## Problem
Keeping every line intact, repeat the data word for word.
***** Given records *****
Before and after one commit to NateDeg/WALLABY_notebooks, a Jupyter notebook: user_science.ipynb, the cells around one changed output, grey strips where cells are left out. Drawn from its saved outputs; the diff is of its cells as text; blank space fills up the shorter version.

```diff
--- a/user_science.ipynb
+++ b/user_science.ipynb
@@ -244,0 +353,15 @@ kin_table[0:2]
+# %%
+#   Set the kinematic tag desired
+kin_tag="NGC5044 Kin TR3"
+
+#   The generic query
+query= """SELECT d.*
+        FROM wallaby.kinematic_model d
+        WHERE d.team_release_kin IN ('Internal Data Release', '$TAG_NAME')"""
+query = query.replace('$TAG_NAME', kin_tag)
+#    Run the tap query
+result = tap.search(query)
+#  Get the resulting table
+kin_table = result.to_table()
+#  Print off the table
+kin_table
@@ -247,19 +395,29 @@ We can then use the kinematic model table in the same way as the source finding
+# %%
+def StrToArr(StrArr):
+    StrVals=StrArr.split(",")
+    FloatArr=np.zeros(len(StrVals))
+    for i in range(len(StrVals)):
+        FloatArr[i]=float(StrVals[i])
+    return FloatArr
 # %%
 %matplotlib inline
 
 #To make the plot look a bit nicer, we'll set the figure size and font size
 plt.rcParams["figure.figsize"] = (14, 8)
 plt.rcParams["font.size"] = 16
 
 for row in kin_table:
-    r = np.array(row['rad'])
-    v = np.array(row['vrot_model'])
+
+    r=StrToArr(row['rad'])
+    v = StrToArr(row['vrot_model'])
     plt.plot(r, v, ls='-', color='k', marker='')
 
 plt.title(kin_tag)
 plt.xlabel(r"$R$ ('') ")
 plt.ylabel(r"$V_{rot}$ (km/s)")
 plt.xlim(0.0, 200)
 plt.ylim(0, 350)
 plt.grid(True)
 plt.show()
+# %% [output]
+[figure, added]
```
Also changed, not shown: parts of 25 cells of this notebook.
*****
## Answer to the exercise
Before and after one commit to NateDeg/WALLABY_notebooks, a Jupyter notebook: user_science.ipynb, the cells around one changed output, grey strips where cells are left out. Drawn from its saved outputs; the diff is of its cells as text; blank space fills up the shorter version.

```diff
--- a/user_science.ipynb
+++ b/user_science.ipynb
@@ -244,0 +353,15 @@ kin_table[0:2]
+# %%
+#   Set the kinematic tag desired
+kin_tag="NGC5044 Kin TR3"
+
+#   The generic query
+query= """SELECT d.*
+        FROM wallaby.kinematic_model d
+        WHERE d.team_release_kin IN ('Internal Data Release', '$TAG_NAME')"""
+query = query.replace('$TAG_NAME', kin_tag)
+#    Run the tap query
+result = tap.search(query)
+#  Get the resulting table
+kin_table = result.to_table()
+#  Print off the table
+kin_table
@@ -247,19 +395,29 @@ We can then use the kinematic model table in the same way as the source finding
+# %%
+def StrToArr(StrArr):
+    StrVals=StrArr.split(",")
+    FloatArr=np.zeros(len(StrVals))
+    for i in range(len(StrVals)):
+        FloatArr[i]=float(StrVals[i])
+    return FloatArr
 # %%
 %matplotlib inline
 
 #To make the plot look a bit nicer, we'll set the figure size and font size
 plt.rcParams["figure.figsize"] = (14, 8)
 plt.rcParams["font.size"] = 16
 
 for row in kin_table:
-    r = np.array(row['rad'])
-    v = np.array(row['vrot_model'])
+
+    r=StrToArr(row['rad'])
+    v = StrToArr(row['vrot_model'])
     plt.plot(r, v, ls='-', color='k', marker='')
 
 plt.title(kin_tag)
 plt.xlabel(r"$R$ ('') ")
 plt.ylabel(r"$V_{rot}$ (km/s)")
 plt.xlim(0.0, 200)
 plt.ylim(0, 350)
 plt.grid(True)
 plt.show()
+# %% [output]
+[figure, added]
```
Also changed, not shown: parts of 25 cells of this notebook.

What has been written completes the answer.